In over eleven years, I hadn’t noticed this.

I took a bite out of my sandwich, studied the wall, wondered how long it took to deteriorate, why it deteriorated. I’ve already given the answer. It’s age. The stucco grew so brittle, so fast, it gave way.

Chilled, I took another bite out of my sandwich and looked at the sidewalk beneath my feet. It wasn’t broken, but it was grimy; dirt filled the cracks, so much so even ants didn’t want to traverse the terrain.

‘Nother victim of age, of life inevitably having its way.

Around then, I finished my sandwiches, started in on my Tostitos chips. Bite came after bite, and I couldn’t get age out of my mind. It frightened me, made me reflect on all those times I’d walked past the stucco and the sidewalk without the least consideration for their appearance.

I got to thinking about my life and how I’m halfway through being eighteen; my, what a fast ride it’s been. Pictured myself as an old man sitting on the front porch of his own home, wondering where the hell the time went.

Maybe I’ll be a grandfather. Maybe I’ll be alone.

If I’ve learned one thing so far, it’s that life doesn’t work in predictions.

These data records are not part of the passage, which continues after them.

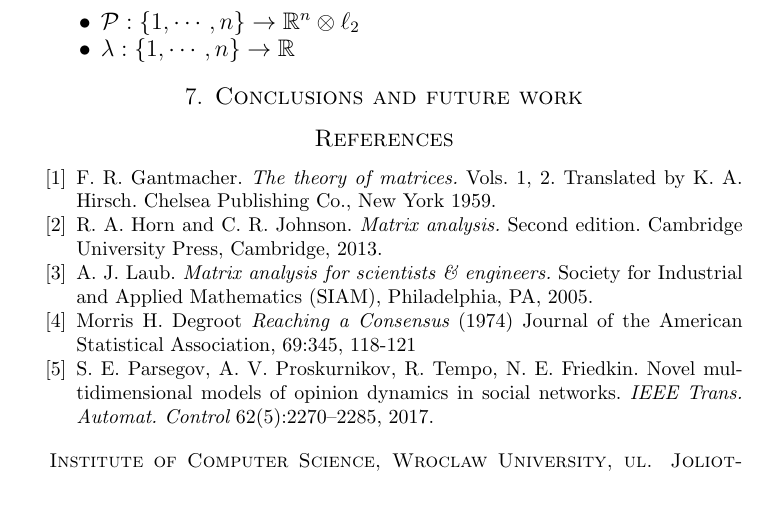
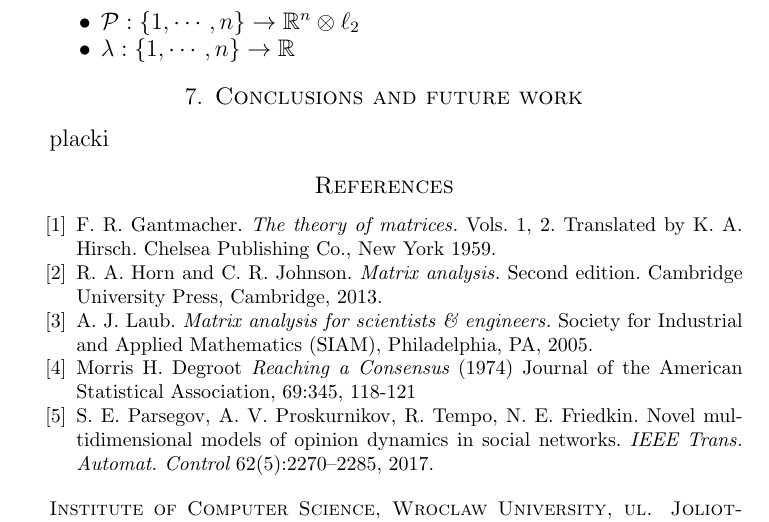
Before and after one commit to Lisu11/Conceptual_space_dynamics, a LaTeX paper (tex/inf_dim.tex): part of page 4 of 4, cut so that both start at the same text. Compiled offline with pdfLaTeX.

Commit message:
dodalem placki

```diff
--- a/tex/inf_dim.tex
+++ b/tex/inf_dim.tex
@@ -230,8 +230,7 @@ When we have model \ref{eq:model} defined it is very easy to spot how to apply i
 \end{definition}
 \section{Conclusions and future work}
 
-
-
+placki
 
 \begin{thebibliography}{111}
 
```
Also changed, not shown: tex/inf_dim.pdf (added).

You can guess all you want, but every event is determined by how you approach it firsthand. So, fortune telling’s bullshit.

I hope I won’t be alone, and I hope I don’t pass by this short life as if I were walking past a section of cracked stucco. That’d be sad. Worse, it’d be a waste of each day and month I remain here.

I try my best, though, cherish the small things. Hard work’s gotta count for something.

Think daily,

A Southpaw

 

Photo Cred: M.C Escher